* **WORK TO COMPLETE**: Wherever the word "TProps" appears in a line of the data, that line should be copied.
EXTRACTED RECORDS Block Start
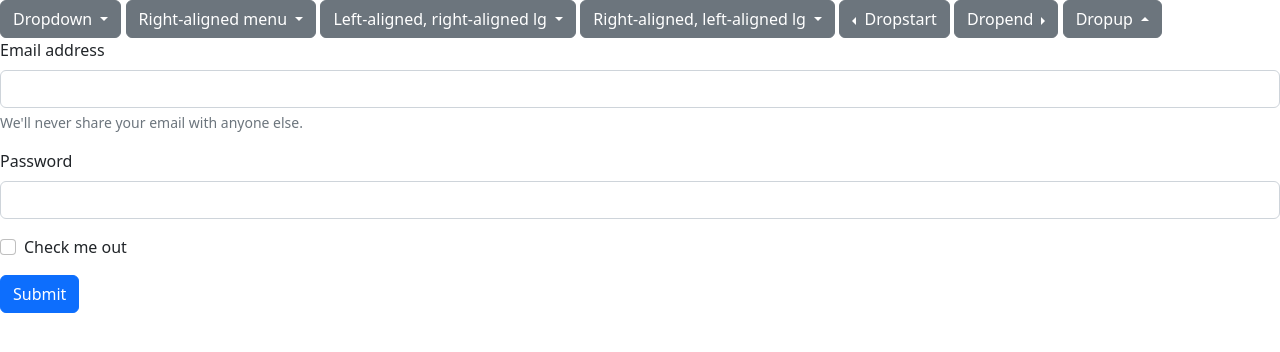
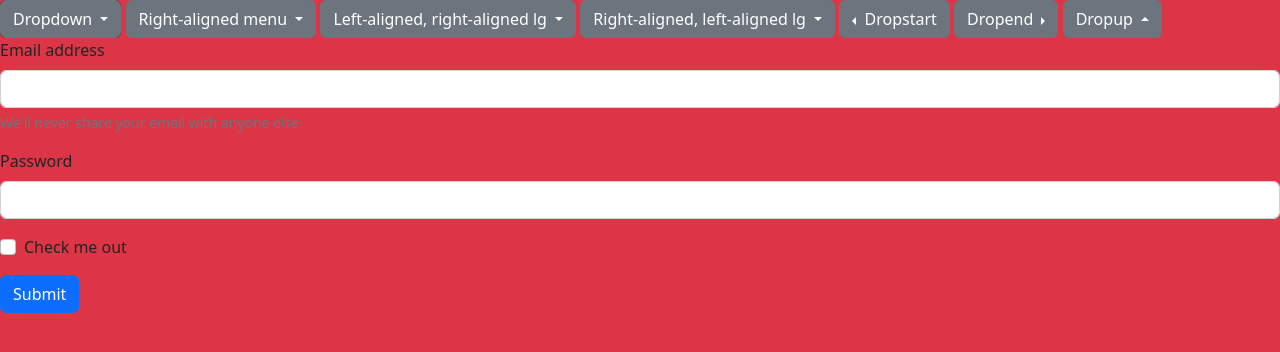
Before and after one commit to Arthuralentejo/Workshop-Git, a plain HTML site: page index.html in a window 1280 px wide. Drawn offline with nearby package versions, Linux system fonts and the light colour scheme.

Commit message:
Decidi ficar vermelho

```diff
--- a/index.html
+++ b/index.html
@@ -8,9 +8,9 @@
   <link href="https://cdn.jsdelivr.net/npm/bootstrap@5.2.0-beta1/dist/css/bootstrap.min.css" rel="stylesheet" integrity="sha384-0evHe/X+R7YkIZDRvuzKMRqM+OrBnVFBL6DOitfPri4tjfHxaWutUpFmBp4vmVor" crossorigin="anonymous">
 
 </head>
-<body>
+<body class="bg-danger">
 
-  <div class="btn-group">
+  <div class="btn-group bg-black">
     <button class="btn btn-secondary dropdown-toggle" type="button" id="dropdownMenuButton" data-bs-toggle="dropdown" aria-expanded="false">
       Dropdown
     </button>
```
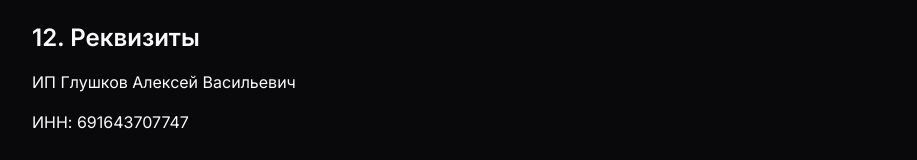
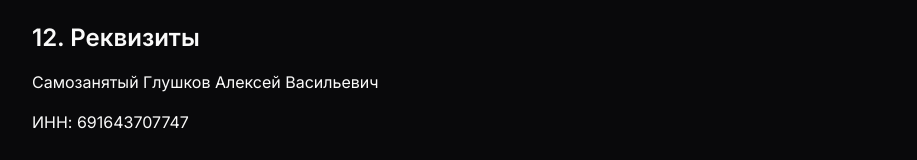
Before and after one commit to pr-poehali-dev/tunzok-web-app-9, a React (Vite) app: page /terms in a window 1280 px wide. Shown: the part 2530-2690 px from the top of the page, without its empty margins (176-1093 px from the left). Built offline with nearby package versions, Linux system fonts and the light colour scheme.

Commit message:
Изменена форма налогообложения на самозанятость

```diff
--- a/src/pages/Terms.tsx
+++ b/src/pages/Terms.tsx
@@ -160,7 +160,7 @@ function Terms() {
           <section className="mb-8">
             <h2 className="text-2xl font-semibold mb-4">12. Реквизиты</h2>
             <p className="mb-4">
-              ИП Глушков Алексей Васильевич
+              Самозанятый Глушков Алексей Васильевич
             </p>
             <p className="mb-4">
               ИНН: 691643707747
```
EXTRACTED RECORDS Block End
EXTRACTED RECORDS Block Start
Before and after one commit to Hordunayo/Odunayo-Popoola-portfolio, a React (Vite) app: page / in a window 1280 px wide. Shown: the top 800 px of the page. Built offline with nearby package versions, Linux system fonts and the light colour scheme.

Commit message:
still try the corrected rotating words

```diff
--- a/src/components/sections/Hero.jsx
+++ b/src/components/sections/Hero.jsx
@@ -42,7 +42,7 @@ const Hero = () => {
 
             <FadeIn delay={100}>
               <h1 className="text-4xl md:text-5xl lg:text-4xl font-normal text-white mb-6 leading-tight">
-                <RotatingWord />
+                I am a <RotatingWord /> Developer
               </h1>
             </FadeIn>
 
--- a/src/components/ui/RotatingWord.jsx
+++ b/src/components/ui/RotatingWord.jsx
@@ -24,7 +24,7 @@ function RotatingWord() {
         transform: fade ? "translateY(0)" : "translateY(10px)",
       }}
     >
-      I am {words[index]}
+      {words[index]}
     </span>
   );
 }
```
EXTRACTED RECORDS Block End
EXTRACTED RECORDS Block Start
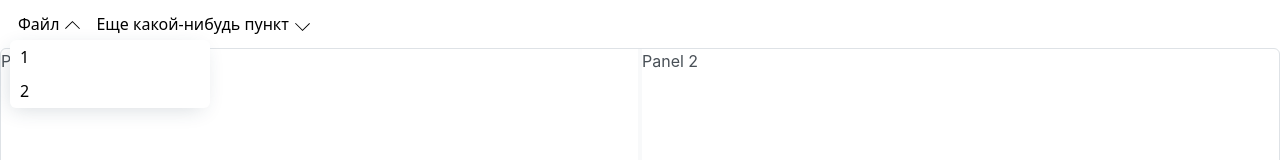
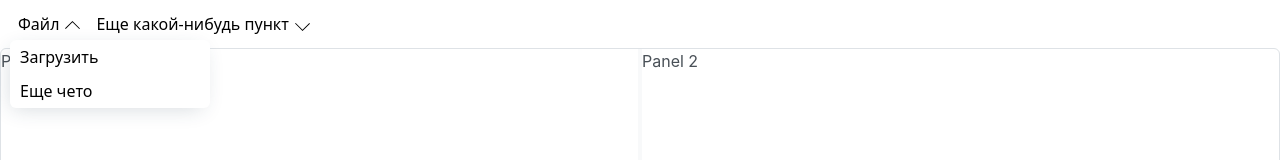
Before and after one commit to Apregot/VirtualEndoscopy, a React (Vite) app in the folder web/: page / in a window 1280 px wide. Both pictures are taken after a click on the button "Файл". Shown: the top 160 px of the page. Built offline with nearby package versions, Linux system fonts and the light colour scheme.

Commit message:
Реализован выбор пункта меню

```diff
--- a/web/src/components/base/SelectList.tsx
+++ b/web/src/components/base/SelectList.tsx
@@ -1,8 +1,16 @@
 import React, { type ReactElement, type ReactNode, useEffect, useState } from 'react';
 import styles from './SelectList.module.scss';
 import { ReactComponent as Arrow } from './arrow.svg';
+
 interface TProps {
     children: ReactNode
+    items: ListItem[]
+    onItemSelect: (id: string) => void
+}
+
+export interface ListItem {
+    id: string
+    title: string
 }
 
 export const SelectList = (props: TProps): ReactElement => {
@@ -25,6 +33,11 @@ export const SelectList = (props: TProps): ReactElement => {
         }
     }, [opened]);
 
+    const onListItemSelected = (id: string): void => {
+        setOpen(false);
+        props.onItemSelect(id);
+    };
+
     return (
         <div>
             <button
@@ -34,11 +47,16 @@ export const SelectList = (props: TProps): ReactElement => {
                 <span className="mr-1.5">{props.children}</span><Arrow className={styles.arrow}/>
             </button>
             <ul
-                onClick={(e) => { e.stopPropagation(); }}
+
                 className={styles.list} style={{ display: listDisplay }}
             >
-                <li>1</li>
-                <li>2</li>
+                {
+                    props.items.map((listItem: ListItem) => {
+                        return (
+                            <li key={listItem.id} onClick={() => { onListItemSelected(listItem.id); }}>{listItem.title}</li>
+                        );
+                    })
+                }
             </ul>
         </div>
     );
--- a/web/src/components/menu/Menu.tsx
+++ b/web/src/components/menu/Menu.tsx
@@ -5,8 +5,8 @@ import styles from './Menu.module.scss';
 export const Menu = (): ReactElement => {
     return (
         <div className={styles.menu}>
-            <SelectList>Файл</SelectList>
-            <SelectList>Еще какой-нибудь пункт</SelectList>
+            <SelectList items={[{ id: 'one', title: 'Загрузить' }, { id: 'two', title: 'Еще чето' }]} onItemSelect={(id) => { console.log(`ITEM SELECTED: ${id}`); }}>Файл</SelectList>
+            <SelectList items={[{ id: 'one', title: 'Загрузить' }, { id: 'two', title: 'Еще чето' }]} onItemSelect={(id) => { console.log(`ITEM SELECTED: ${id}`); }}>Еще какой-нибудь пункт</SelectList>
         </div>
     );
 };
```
EXTRACTED RECORDS Block End
* **RESPONSE BELOW**:
 interface TProps {
 export const SelectList = (props: TProps): ReactElement => {
@@ -25,6 +33,11 @@ export const SelectList = (props: TProps): ReactElement => {
@@ -34,11 +47,16 @@ export const SelectList = (props: TProps): ReactElement => {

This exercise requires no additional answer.